Being Anxiously Engaged

by | Apr. 26, 2006


Use this lesson to help your family shower others with smiling service and make goals as a family to do specific things for others that are charitable and generous.


"Because I Have Been Given Much" (Hymns, 219)


Gather ingredients for a simple treat you can make as a family, like chocolate chip cookies.


Have someone read Doctrine and Covenants 58:27. “Verily I say, men should be anxiously engaged in a good cause, and do many things of their own free will, and bring to pass much righteousness.


After reading the scripture, discuss what it means to be “anxiously engaged.” Discuss the opposing characteristics of idleness and engagement, or activity. When we are idle, we tend to think only of ourselves. When we are actively seeking others to help, we find people that need us and we also find ways to help them.

Brainstorm and write down different circumstances in which you are idle (watching TV, surfing the web, talking for too long on the phone) and active habits your family can substitute so that everyone is trying to become “anxiously engaged in a good cause.” Suggestions may include turning off the TV and helping another with their homework or mom with dinner, or doing chores before playing and without being asked.

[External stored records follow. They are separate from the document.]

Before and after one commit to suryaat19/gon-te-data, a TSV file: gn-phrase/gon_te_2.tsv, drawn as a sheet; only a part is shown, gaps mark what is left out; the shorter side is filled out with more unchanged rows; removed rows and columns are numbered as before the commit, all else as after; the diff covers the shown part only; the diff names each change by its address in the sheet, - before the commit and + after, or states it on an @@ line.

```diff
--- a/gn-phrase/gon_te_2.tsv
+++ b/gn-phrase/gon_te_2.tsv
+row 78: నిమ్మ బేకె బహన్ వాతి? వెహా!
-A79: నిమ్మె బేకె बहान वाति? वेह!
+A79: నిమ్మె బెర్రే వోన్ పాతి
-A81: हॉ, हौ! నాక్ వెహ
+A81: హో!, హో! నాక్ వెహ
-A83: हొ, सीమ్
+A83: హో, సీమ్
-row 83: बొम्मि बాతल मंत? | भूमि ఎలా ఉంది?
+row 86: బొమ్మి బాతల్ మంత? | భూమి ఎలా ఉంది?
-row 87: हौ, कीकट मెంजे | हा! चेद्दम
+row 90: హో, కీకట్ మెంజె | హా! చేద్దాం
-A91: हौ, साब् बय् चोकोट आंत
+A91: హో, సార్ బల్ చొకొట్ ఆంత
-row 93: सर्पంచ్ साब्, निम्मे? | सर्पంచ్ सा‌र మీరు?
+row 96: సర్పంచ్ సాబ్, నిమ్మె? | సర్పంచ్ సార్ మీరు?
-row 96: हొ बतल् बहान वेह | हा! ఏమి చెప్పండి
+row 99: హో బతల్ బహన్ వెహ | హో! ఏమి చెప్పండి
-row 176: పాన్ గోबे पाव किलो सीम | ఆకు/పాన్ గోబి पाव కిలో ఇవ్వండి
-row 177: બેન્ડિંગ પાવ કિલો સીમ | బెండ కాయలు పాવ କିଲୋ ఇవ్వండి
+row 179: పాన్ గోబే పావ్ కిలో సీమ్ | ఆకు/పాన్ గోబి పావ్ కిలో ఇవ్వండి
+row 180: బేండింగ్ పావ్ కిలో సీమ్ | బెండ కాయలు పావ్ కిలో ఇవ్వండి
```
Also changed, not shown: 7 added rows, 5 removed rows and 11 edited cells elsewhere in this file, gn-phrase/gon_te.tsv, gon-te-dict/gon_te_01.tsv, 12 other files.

Read this quote by Elder Derek A. Cuthbert of the Seventy: “Service channels our desires and energies into righteous activity. Every son and daughter of God is a storehouse—even a powerhouse—of desires and energies, which may be used for good or evil. This great potential needs to be harnessed to bring blessings to others.

Ask someone to read Mosiah 2:17 and explain that by serving others, we are, in fact, serving the Lord. Charity is the number one virtue because it is the pure love of Christ, and by being charitable, we are serving Christ. Tie everything together by having someone read Moroni 7:47. “Charity is the pure love of Christ, and it endureth forever; and whoso is found possessed of it at the last day, it shall be well with him.

Try to illustrate how relatively easy—and fun—it is to be anxiously engaged. Have the family line up, race style, and tell them to run to their rooms, look through their closets, and find something that they’ve grown out of or that they aren’t going to wear anymore. Time them.

Chances are it took the family less than a minute to find an article of clothing or a toy for someone who might not have as much. Explain that there are 86,400 seconds in a day during which each person could be helping someone or thinking of others to help.

Discuss who the clothes or other items should be given to. There may be a family in your ward that doesn’t have the resources to buy extra clothes for their children. Your kids may now of others at school who don’t seem to have as much. If you can’t think of anyone, tell your children you are going to take the clothes to the bishop of your ward. He will know where they are needed most. You can also donate the items to an organization like Deseret Industries.

Have your family members list specific ways in which you, as a family or individually, can give to others. Explain that this is a practice list for what each member of the family will come up with in the coming week. Some examples are:

-Paying fast offerings once a month

-Volunteering at a homeless shelter or soup kitchen

-Giving weekly after-school tutoring

-Babysitting for no charge, two weekends a month, so that a couple can go to the temple

-Gathering clothes to donate every six months

-Contributing to a church or community service project

-Helping a friend with his Eagle Scout Project

-Starting a family fund to be donated to the Church’s humanitarian aid fund

-Having the missionaries over for dinner once a week

-Fulfilling Duty to God and Personal Progress requirements

-Sponsoring a missionary

-Sponsoring an orphan

-Performing temple ordinances

Finally, make a family goal to be “anxiously engaged” throughout the week in thinking of different ways to help others. Have each person make his or her own list throughout the week, as you each think of ways to help at school, with friends, or at work. This will help you concentrate their thoughts on others, rather than yourself.

Next week at family home evening compare lists. The person with the most ideas gets to choose the service project for your family to do that evening or week.


Together, make two batches of cookies; one for your family, and one for another family in your ward. Deliver the cookies as a family and leave a note of friendship.

After family home evening, take the clothes to the other family’s home or the bishop, explaining what they are for. You can also take the clothes to Deseret Industries or another charitable thrift store.

Comments and feedback can be sent to